North Star Ambulatory Assessment (NSAA) total score for intermittent versus daily prednisolone. NSAA total score running line is smoother for intermittent (A) than for daily (B) prednisolone. NSAA decline began at 7 years in the daily group and at 6 years in the intermittent group. (C) A fitted multilevel model and interaction for the NSAA total score was calculated comparing intermittent and daily regimens. There were 862 episodes. There was a definite change in the relationship after 7 years of age: <7 years interaction coefficient −0.81 (95% CI 0.42 to 2.04; p=0.2); ≥7 years interaction coefficient −1.58 (95% CI 1.04 to 2.11; p<0.001). The score for the intermittent regimen deteriorates faster than for the daily regimen after 7 years of age. For each additional year, the difference in NSAA total score between the two regimens increases by 1.58 points.

We also described the slope of decline for respiratory and cardiac function. Respiratory and cardiac outcomes did not differ between intermittent and daily regimens. The entire cohort (daily and intermittent together) was then analysed as one group. Within the age range of the cohort, mean values remained within the normal limits. However, there was a significant progressive decline in the FVC% by 2.2% per annum (p<0.001) after age 10 years; and in the LVSF% by 1% per annum (p<0.001) after 12 years.

Side effects
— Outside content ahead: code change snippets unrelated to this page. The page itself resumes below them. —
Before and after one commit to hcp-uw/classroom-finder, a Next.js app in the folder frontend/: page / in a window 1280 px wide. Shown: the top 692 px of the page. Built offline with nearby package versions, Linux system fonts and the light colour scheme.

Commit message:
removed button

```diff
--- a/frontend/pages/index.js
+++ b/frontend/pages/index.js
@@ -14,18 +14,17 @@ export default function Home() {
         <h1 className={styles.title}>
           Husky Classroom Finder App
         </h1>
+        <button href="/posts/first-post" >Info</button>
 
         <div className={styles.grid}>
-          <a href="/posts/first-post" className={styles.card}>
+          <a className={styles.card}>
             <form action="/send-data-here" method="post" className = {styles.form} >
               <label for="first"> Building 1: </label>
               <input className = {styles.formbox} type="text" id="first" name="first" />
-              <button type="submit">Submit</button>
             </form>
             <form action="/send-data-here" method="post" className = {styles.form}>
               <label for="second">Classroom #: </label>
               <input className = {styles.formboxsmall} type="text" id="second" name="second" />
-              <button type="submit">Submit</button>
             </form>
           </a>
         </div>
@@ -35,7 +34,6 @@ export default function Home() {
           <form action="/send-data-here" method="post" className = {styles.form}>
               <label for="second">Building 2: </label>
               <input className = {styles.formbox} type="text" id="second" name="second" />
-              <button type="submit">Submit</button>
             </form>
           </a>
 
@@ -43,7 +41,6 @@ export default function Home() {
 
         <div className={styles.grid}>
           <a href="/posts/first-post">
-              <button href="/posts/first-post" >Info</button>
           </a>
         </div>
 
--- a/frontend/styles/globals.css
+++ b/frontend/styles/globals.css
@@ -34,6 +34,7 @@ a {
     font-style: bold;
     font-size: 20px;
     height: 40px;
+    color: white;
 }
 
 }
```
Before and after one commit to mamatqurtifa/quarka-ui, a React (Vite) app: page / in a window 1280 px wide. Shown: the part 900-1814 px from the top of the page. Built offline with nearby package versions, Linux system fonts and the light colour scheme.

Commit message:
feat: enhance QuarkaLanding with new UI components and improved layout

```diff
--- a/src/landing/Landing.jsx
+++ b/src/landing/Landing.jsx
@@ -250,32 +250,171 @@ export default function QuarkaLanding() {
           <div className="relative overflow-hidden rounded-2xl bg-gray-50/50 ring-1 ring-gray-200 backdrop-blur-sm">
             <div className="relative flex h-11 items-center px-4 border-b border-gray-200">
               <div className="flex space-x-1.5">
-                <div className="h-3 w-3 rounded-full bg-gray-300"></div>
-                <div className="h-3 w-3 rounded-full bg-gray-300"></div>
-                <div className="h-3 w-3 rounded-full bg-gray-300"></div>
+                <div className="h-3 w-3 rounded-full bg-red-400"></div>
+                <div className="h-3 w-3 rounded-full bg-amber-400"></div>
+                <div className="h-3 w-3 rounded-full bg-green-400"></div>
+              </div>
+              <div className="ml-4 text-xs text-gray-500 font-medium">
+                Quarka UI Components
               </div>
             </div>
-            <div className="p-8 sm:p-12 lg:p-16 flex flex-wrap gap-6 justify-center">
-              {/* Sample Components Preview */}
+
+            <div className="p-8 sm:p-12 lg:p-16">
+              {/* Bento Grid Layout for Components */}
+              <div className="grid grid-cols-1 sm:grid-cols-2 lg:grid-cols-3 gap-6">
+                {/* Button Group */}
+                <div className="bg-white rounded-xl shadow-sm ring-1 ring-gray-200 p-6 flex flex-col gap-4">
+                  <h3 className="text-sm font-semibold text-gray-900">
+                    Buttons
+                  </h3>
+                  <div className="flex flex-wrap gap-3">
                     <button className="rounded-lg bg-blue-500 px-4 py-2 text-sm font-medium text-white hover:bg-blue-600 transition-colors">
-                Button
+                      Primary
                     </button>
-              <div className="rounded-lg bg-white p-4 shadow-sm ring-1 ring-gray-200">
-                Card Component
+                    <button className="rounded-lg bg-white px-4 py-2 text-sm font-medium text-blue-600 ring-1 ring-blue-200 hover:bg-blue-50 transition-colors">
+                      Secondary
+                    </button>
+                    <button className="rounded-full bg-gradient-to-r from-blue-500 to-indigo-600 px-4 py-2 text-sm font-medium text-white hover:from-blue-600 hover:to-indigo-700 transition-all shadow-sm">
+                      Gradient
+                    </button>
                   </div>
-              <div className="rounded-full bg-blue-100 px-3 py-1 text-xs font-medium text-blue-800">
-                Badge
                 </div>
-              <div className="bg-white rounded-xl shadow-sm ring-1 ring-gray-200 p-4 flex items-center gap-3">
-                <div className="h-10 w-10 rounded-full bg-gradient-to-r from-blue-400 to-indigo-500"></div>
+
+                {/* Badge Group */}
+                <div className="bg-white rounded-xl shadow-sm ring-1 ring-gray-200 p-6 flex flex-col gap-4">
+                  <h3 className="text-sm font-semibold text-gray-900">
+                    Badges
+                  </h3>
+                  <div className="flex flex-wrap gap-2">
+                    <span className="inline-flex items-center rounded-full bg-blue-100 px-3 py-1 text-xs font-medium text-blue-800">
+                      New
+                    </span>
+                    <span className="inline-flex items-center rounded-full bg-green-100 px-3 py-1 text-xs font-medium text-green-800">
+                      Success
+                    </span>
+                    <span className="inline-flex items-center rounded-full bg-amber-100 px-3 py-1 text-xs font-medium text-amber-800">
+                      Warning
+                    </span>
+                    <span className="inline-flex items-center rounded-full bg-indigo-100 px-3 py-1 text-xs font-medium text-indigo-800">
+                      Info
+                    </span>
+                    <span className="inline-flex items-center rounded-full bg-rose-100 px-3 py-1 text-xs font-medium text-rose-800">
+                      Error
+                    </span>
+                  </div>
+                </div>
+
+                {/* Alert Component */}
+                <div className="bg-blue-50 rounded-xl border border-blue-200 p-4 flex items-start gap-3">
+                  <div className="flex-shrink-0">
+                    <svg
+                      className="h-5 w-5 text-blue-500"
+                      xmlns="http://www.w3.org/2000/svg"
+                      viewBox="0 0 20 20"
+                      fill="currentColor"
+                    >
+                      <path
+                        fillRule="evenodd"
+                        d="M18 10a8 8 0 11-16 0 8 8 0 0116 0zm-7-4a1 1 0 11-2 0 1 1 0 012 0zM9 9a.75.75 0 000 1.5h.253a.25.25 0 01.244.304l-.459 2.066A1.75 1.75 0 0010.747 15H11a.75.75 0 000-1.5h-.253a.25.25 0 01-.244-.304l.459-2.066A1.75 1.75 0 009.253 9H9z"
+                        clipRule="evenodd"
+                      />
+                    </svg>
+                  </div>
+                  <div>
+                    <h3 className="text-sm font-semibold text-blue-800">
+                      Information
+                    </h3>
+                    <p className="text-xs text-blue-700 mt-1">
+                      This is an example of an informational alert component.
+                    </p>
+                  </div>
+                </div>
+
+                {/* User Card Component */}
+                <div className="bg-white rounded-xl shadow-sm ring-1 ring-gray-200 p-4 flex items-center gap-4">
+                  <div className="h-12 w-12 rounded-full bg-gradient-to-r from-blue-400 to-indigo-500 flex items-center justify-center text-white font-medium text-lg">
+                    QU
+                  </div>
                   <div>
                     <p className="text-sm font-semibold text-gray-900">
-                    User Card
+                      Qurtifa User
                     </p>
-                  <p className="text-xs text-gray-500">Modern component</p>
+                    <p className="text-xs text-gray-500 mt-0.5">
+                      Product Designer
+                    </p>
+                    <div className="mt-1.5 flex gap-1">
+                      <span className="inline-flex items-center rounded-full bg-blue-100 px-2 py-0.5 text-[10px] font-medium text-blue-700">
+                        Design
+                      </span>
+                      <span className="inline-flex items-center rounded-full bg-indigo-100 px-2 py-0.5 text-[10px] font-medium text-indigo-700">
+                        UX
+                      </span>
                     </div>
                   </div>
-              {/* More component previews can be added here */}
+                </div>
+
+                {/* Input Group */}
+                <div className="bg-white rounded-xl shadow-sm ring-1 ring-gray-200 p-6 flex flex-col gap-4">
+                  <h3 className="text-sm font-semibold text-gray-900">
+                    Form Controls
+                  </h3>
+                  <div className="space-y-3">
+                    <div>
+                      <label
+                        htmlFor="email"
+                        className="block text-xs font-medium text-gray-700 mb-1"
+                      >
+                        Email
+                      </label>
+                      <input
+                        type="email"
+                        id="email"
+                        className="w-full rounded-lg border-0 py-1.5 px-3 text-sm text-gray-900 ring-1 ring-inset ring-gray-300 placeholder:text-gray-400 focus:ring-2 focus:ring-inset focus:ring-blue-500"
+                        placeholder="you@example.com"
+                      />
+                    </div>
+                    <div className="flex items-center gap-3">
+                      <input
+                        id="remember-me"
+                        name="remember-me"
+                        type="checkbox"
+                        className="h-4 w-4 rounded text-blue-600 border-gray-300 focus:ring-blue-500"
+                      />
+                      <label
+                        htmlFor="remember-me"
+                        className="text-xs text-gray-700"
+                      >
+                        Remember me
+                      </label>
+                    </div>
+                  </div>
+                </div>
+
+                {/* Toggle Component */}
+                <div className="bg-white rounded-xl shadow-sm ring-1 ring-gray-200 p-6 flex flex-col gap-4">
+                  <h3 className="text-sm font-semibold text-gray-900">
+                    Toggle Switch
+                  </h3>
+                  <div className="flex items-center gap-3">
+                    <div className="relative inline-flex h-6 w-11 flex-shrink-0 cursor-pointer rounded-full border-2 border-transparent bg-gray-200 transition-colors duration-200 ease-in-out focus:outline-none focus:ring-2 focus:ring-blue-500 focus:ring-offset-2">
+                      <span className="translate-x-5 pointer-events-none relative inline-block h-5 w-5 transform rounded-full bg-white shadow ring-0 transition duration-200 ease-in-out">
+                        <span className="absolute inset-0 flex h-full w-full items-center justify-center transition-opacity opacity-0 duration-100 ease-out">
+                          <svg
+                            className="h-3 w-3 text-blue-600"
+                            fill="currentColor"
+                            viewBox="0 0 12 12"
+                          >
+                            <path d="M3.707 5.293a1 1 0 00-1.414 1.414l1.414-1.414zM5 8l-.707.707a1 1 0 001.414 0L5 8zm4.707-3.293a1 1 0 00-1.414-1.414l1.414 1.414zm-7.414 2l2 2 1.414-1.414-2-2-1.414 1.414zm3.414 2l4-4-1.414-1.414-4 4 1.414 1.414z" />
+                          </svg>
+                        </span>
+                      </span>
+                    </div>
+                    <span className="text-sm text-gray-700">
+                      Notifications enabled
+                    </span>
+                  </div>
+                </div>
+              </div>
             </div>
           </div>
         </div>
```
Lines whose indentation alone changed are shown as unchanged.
Side effects were summarised for intermittent and daily prednisolone, assigning switchers by ‘majority of treatment’ (table 3). Moderate and severe side effects were more frequently observed for the daily GC regimen. Statistically significant differences were found in the daily and intermittent regimens: Cushingoid features 33% and 15%, hyperactivity 23% and 15%, gastrointestinal symptoms 14% and 6%, and hypertension 22% and 5% respectively. Severe side effects alone were not significantly higher in the daily group. Baseline BMI did not differ between the intermittent and daily regimens (figure 4A), both groups gaining excessive weight (figure 4D). However, the mean height z score, adjusted for length of time on steroids, was significantly lower in the daily regimen, with a mean difference of 1.09 (95% CI 0.78 to 1.40; p<0.001) (figure 4C). The overall effect at latest follow-up was a significant increase from baseline in BMI in both regimens, but the daily regimen had a more severe effect than the intermittent regimen: mean difference 0.43 (95% CI 0.11 to 0.74); p<0.01 (figure 4B). Bone health was compromised in both regimens (table 3): bone mineral density z scores ≤−2.5 on dual-energy x-ray absorptiometry (DEXA) scan were observed in 5% of boys on the intermittent regimen and 8% of those on the daily regimen. Vertebral fractures were defined by the NSCN as vertebral wedging on lateral spine radiography26 and were reported in 4% of boys on the intermittent regimen and 8% of those on the daily regimen.

Table 3

Moderate to severe side effects breakdown, χ2 analysis (intermittent prednisolone n=191; daily prednisolone n=169)

Figure 4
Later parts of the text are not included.